Tony Burton, a veteran character actor best known for brief but memorable turns as a tough, no-nonsense trainer and cornerman in Sylvester Stallone’s first six “Rocky” films, has died at age 78.
Burton died of pneumonia Thursday at a Southern California hospital, his wife, Aurelain “Rae” Burton, said Friday.
Failing health had prevented him from appearing in “Creed,” the seventh “Rocky” movie and the one for which Stallone is nominated for a best supporting actor Oscar at Sunday’s Academy Awards.
“People would always ask him, ‘What’s Sylvester Stallone like,’ his wife recalled with a chuckle. “He’d just say, ‘Sylvester’s a nice guy.’ That’s all he’d ever say.”
Burton, a former boxer himself, had a long career as a character actor.
He appeared in “The Shining” and “Stir Crazy” and was one of the ballplayers in the 1976 film “The Bingo Long Traveling All-Stars & Motor Kings.”
He was a regular in the television series “Frank’s Place” and appeared in “Chicago Hope,” ”The Rockford Files” and “Sanford and Son.”
His last major film was 2006’s “Rocky Balboa,” in which he prepares the nearly 60-year-old Rocky Balboa character played by Stallone for an exhibition against the current champion, telling Balboa to “bring some hurtin’ bombs.”

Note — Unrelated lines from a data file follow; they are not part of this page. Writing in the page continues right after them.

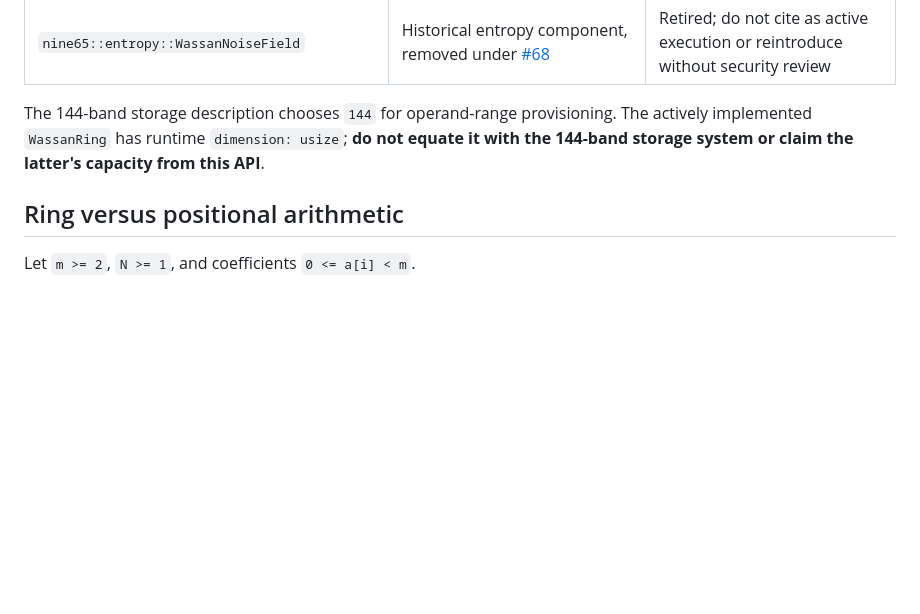
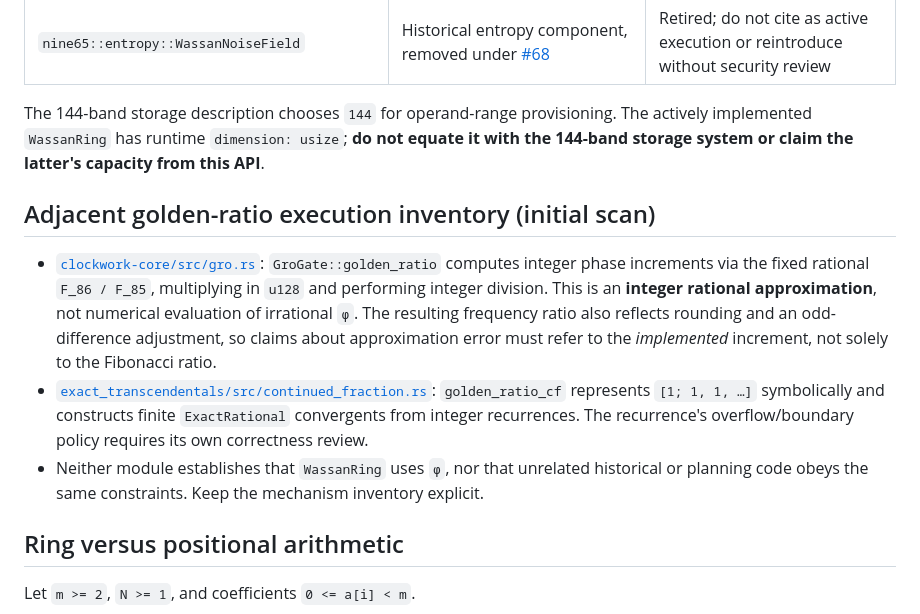
Before and after one commit to Skyelabz210/NINE65_v7, a Markdown page: docs/WASSAN_A1_CONTRACT.md, the part around the change. Rendered like a GitHub page; blank space fills up the shorter version.

Commit message:
docs(a1): classify active Fibonacci GRO and exact rational convergents

```diff
--- a/docs/WASSAN_A1_CONTRACT.md
+++ b/docs/WASSAN_A1_CONTRACT.md
@@ -15,6 +15,12 @@ There are **three different WASSAN referents** in the repository family:
 | `nine65::entropy::WassanNoiseField` | Historical entropy component, removed under [#68](https://github.com/Skyelabz210/NINE65_v7/issues/68) | Retired; do not cite as active execution or reintroduce without security review |
 
 The 144-band storage description chooses `144` for operand-range provisioning. The actively implemented `WassanRing` has runtime `dimension: usize`; **do not equate it with the 144-band storage system or claim the latter's capacity from this API**.
+
+## Adjacent golden-ratio execution inventory (initial scan)
+
+- [`clockwork-core/src/gro.rs`](https://github.com/Skyelabz210/NINE65_v7/blob/main/crates/clockwork-core/src/gro.rs): `GroGate::golden_ratio` computes integer phase increments via the fixed rational `F_86 / F_85`, multiplying in `u128` and performing integer division. This is an **integer rational approximation**, not numerical evaluation of irrational `φ`. The resulting frequency ratio also reflects rounding and an odd-difference adjustment, so claims about approximation error must refer to the *implemented* increment, not solely to the Fibonacci ratio.
+- [`exact_transcendentals/src/continued_fraction.rs`](https://github.com/Skyelabz210/NINE65_v7/blob/main/crates/exact_transcendentals/src/continued_fraction.rs): `golden_ratio_cf` represents `[1; 1, 1, …]` symbolically and constructs finite `ExactRational` convergents from integer recurrences. The recurrence's overflow/boundary policy requires its own correctness review.
+- Neither module establishes that `WassanRing` uses `φ`, nor that unrelated historical or planning code obeys the same constraints. Keep the mechanism inventory explicit.
 
 ## Ring versus positional arithmetic
 
```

In the first two Rocky films, his character, Tony “Duke” Evers, was trainer and manager to Rocky’s world-champion opponent, Apollo Creed, played by Carl Weathers.
In “Rocky II,” Burton tries to talk the champion, who barely won that first fight, out of giving Balboa a rematch.
“He’s all wrong for us, baby,” his character says. “I saw you beat that man like I never saw no man get beat before and the man kept coming after you. … Let it go.”
Born and raised in Flint, Michigan, Burton was a top Golden Gloves boxer in his youth and had a brief professional boxing career.
In addition to his wife of 36 years, he is survived by his son, Jomo and daughters Juanita and Christal. Another son, Martin, preceded him in death.